view current print edition




China reopens doors to California citrus

California citrus will be permitted entry into China more than 14 months after shipments were disallowed due to a discovery of brown rot in some shipments, according to California Citrus Mutual, based in Exeter, CA.

The industry received verbal notice, which was confirmed in writing on Aug. 4, that the Chinese market is now open for California citrus, according to a CCM statement.

"It has been over 14 months since we had official access to one our larger export markets," Joel Nelsen, president of California Citrus Mutual, said in a press release. "The credit for this final agreement must go to USDA/APHIS and their continued efforts to reach a mutually satisfactory goal. Obviously industry members urged a strong response after the apparent agreement last November fell through, but actually USDA and the APHIS team needed little nudging.

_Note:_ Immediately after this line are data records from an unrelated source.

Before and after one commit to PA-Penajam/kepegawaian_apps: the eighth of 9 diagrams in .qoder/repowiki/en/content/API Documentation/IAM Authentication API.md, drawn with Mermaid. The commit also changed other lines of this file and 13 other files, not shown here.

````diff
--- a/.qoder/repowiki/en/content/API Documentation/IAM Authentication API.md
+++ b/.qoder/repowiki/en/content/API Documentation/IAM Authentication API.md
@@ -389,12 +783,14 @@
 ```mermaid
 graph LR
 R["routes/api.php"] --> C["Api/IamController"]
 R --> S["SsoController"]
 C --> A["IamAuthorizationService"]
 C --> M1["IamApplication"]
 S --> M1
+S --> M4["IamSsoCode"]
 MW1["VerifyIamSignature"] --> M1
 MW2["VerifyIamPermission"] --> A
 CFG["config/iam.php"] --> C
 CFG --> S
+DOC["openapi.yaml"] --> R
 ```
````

They recognized the importance of the market and they were steadfast in support of our industry."

The Chinese market is one of the industry's largest export markets and is growing, according to CCM. Each year, 4 million to 5 million cartons are shipped and the number has been increasing with demand growing. South Korea and Canada continue to lead in terms of cartons received, but China is gaining on both as an export destination. The primary varieties shipped are Navel oranges, lemons and Valencia oranges.